   Born Pignatelli, comtesse Potocka is descended from Innocent XII whom Saint-Simon described magnificently. "He was a great and saintly Pope, a true shepherd and universal father, such as is very rarely seen on the throne of St Peter and who swept away universal regrets, overflowing with blessings and merits. He was called Antoine Pignatelli, from an ancient Neapolitan family for which he was archivist until his election on 12 July 1691 ... He was born in 1615 and had been inquisitor in Malta, Nuncio of Poland, etc. ... this pope whose memory is precious to all Frenchmen and especially dear to the royal family." (Saint-Simon, pages 364 and 365, volume II of the Chérnel edition.) This side of comtesse Potocka's genealogy is by no means unimportant to us. It seems to me that in her I see the ardent patriot, the friend of France, the faithful royalist and, if I may say so, a little of the great inquisitor who was her ancestor. Among those of her heretical friends (naturally I am excluding in the same way as one or two others, the exquisite Mme Cahen, for whom she has a deep affection, and that remarkable woman who is Mme Kahn) who she willingly takes to the Opéra, I sometimes ask myself whether, in former times, she might not have led some of them with even more pleasure to the stake. She has an intellect which is free from all prejudice, but faithful to social superstitions. She is full of contradictions, richness and beauty.

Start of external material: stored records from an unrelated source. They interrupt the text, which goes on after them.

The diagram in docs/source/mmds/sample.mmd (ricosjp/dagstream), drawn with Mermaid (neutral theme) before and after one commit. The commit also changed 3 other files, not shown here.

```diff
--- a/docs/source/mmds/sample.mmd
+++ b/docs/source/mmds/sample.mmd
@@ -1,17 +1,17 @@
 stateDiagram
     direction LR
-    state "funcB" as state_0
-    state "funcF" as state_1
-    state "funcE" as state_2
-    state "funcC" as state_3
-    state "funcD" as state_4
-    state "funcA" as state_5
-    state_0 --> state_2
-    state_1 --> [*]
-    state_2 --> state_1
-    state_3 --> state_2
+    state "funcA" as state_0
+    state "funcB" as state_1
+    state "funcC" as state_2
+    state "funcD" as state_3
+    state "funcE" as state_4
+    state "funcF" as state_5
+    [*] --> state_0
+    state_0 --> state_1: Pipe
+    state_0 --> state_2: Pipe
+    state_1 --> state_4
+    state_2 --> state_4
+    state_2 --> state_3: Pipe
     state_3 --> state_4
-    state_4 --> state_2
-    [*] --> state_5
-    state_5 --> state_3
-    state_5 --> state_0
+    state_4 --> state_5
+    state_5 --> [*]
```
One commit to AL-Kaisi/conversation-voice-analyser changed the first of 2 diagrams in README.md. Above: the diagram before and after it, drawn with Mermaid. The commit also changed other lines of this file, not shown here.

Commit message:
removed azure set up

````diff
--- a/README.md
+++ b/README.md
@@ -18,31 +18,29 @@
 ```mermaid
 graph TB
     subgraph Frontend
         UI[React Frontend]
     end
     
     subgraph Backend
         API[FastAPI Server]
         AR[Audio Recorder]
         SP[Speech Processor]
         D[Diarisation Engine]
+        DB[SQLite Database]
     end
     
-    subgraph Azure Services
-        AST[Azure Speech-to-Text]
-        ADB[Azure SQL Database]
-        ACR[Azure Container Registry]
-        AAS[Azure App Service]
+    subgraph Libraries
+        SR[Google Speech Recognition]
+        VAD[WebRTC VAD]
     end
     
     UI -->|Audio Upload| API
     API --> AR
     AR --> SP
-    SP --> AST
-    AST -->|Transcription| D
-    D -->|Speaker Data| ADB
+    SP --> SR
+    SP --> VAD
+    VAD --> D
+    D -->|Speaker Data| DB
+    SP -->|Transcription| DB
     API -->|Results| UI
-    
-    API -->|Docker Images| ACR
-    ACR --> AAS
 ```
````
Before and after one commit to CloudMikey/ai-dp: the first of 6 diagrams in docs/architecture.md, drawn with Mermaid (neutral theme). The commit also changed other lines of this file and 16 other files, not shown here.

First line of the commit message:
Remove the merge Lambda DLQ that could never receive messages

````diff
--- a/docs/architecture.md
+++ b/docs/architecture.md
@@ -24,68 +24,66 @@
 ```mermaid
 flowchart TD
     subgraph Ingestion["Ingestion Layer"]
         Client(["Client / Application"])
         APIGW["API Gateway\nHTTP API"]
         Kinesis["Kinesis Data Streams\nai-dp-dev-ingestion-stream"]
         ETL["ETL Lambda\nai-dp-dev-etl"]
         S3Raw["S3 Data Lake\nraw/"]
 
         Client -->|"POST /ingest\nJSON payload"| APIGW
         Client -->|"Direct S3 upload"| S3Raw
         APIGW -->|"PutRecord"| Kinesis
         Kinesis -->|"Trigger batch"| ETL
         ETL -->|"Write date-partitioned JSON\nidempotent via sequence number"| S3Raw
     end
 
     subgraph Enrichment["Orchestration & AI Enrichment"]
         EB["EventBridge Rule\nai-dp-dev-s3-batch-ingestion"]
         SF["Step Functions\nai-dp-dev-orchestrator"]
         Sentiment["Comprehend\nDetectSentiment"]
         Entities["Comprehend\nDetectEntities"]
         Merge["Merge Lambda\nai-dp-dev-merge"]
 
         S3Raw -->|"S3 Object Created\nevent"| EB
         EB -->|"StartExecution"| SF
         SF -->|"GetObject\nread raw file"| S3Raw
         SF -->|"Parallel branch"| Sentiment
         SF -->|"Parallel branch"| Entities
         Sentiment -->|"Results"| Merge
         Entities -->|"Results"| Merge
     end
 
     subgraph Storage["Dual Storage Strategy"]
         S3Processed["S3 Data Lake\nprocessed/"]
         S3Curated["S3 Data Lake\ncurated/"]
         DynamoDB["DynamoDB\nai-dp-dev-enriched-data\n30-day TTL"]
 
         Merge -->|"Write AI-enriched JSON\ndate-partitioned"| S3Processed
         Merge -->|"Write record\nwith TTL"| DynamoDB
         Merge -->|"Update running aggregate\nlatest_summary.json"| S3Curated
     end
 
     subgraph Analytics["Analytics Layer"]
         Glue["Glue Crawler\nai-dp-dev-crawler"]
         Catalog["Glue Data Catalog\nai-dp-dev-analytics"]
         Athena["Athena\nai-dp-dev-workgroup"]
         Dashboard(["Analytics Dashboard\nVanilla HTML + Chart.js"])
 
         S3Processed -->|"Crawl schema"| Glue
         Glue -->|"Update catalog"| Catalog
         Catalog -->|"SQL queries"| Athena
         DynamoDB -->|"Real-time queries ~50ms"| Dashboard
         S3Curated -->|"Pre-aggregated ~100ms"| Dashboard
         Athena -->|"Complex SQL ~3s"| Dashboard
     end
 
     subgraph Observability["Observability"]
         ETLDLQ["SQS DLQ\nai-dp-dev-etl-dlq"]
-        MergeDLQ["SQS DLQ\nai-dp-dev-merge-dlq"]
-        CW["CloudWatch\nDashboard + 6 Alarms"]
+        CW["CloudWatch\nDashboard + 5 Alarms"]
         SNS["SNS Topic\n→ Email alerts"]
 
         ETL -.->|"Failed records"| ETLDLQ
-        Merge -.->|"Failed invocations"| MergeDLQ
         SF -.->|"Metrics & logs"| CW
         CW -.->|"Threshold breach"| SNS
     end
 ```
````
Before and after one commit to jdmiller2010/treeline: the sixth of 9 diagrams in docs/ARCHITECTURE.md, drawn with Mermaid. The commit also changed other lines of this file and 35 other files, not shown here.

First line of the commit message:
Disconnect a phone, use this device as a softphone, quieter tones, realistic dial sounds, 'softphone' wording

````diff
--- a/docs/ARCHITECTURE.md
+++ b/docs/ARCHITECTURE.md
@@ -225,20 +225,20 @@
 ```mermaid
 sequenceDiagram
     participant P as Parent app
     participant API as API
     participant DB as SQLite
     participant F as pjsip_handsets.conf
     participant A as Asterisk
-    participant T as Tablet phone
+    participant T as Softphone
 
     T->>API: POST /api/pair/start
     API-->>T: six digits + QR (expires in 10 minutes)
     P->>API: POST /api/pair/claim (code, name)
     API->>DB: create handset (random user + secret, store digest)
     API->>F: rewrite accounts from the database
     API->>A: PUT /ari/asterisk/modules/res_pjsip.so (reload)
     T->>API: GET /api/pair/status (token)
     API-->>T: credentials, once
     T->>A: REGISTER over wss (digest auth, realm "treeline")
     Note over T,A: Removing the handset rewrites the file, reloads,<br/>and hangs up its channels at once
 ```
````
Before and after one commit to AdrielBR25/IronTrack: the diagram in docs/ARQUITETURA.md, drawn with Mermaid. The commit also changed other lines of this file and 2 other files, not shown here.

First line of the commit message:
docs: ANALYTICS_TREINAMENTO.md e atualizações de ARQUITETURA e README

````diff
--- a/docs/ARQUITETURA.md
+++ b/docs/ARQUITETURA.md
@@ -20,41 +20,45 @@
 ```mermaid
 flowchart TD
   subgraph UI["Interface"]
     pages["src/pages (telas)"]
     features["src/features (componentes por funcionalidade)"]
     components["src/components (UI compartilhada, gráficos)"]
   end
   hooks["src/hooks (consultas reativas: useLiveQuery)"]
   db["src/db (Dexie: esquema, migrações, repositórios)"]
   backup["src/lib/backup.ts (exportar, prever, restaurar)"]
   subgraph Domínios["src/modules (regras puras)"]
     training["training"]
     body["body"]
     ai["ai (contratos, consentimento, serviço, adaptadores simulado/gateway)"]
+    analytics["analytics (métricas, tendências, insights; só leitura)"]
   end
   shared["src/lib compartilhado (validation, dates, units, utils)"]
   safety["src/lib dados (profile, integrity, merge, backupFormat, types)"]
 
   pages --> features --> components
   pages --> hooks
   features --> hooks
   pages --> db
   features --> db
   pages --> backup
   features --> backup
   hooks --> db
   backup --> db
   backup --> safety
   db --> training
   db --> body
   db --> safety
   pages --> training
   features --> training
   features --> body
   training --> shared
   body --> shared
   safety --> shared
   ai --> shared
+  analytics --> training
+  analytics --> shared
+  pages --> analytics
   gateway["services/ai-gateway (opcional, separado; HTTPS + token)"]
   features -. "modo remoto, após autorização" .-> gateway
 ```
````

   She knew all the most interesting artists from the end of the last century. Maupassant visited her house every day. Barrès, Bourget, Robert de Montesquiou, Reynaldo Hahn, Widor go there still. She was also the lover of a well known philosopher, and even though she was always good and faithful to the man, she enjoyed humiliating the philosopher in him. Here again I recognize the little niece of Popes, keen to humble the arrogance of reason. The tales of the jokes she played, so it is said, on the celebrated Caro unavoidably make me think of the story about Campaspe making Aristotle walk on all fours, one of the only stories from antiquity to be depicted in cathedrals during the Middle Ages in order to demonstrate the powerlessness of pagan philosophy to preserve man from his sufferings. So in the jokes attributed to comtesse Potocka by legend, of which the spiritualist philosopher was the smiling and resigned victim, I believe I can see along with the Neapolitan gaiety which is like an atavistic preoccupation, the unconscious solicitude of Christian apologetics. Those people who have once managed to surmount the magnificent caprices of this proud and singular creature have taken a sudden and marvellous leap into a friendship with her, into a habit which excites the passions, so that they are unable to renounce those pleasures, they are captivated because the comtesse is always herself, that is to say somebody that no-one else could be, drawn in because one never knows what is going to happen with her from one moment to the next, because she is, not inconstant, but constantly changing.
   We know how very seductive she can be with her antique beauty, her Roman majesty, her Florentine grace, her French manners and her Parisian wit. As for Poland which is also her homeland (since she married that charming and good man comte Potocki), she has said herself what part of it there is of it in her in one of her street urchin expressions which contrast with her statuesque majesty, in her sing-song voice (the sweetest of instruments which this great musician knows how to play so well) and which we could quote to finish this piece. One day when she was cold and was warming herself, not replying to the faithful who greeted her, and who were somewhat intimidated by her lack of welcome, soliloquizing in an earnest and uneasy voice and respectfully kissing the hand that she distractedly held out without appearing to notice them (I am one such, oh mortal one, like an illusion in stone), she indicated the stove before which she had come to warm herself to one especially favoured person and in a melancholy or joyous return, I don't know which, she cried: "My Choubersky! It is all I have left of Poland!"

Horatio.

Article appeared in Le Figaro, 13 May 1904 and reprinted in Chroniques (Libraire Gallimard, 1927).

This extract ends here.